The Iran Atrocities Tribunal adjourned Sunday in London after hearing five days of testimony from more than 30 witnesses who alleged that Iranian authorities killed, tortured and abused thousands of their countrymen three years ago during protests against Tehran's sudden increase in the price of gasoline.
The six-lawyer panel, formed by civil society groups but with no official international legal standing, said it had examined more than 100 written statements, videos and pictures of the mostly peaceful protests that turned violent. More submissions are yet to be reviewed, with the panel saying other witnesses have expressed interest in testifying before a final report is issued in early 2022.
Eyewitnesses to the violence blamed Iran's Islamic Revolutionary Guard Corps and special anti-riot forces for the attacks.
Hamid Sabi, one of the lawyers presenting the case against the Iranian authorities, said, "We hope with what we have presented so far, that world governments will consider Magnitsky sanctions against the 133 people we have alleged to be perpetrators of these heinous crimes."
His reference to Magnitsky sanctions refers to a 2016 U.S. law that allows Washington to blacklist foreign government officials implicated in human rights abuses throughout the world.

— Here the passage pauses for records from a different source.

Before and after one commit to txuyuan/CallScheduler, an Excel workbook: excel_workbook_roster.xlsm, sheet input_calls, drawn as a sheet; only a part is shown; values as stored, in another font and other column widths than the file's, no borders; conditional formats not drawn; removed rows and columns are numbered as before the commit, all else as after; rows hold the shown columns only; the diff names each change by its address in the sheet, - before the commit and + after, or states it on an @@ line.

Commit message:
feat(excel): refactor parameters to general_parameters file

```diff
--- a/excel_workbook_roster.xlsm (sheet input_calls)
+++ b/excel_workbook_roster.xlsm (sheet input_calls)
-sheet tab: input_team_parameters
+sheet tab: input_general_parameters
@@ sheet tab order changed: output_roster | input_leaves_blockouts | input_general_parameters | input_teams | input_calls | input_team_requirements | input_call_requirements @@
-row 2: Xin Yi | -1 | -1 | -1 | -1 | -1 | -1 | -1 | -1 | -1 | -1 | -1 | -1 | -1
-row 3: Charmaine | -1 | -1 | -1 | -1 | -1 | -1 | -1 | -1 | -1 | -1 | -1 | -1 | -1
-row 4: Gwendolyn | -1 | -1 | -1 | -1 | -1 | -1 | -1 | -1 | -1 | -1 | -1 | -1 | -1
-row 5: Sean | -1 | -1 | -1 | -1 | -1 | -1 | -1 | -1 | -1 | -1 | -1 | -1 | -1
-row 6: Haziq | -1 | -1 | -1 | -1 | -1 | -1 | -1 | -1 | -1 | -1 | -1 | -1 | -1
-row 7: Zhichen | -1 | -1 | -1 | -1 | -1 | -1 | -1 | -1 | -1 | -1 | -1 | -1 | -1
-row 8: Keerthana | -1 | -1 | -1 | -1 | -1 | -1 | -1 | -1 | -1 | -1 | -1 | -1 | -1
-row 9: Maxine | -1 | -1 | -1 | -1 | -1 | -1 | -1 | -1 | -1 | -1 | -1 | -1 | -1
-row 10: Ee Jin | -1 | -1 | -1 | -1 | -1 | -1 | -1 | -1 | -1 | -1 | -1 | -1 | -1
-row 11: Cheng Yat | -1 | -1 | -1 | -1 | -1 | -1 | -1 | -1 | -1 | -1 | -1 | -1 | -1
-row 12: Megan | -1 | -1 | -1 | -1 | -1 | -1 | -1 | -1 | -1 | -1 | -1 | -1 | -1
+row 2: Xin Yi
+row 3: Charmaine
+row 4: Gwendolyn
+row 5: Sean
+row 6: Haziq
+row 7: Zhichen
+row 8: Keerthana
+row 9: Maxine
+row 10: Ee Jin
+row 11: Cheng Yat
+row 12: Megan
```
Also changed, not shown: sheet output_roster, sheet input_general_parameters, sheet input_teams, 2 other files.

Regina Paulose, a co-counsel to the tribunal, said the victims and survivors of the attacks "must have access to justice" under United Nations conventions.
Shadi Sadr, executive director of Justice for Iran and a co-organizer of the tribunal, said after the testimony ended, "By holding the truth to the utmost importance, the honorable panel members have devised a safe space for relatives of the victims and protesters who are accused as 'rioters' and 'terrorists' by their own state, to stand tall and with pride to voice the truth to the world."
In a concluding statement, the tribunal said, "The killing of protesters was deliberately concealed from the world through an 'information blackout.'"
The tribunal statement contended that on November 16, 2019, the Iranian government "implemented a near-total shutdown of the internet, which lasted for a few weeks in some parts of the country."
It alleged that the "resulting 'information blackout' may have allowed the police, security, and military forces to commit murder while the international community's access to Iran was almost completely cut off."
The hearings were staged by three non-governmental organizations, including Justice for Iran, Iran Human Rights and Ensemble Contre la Peine de Mort (Together Against the Death Penalty).
Iran has not commented publicly on the hearings.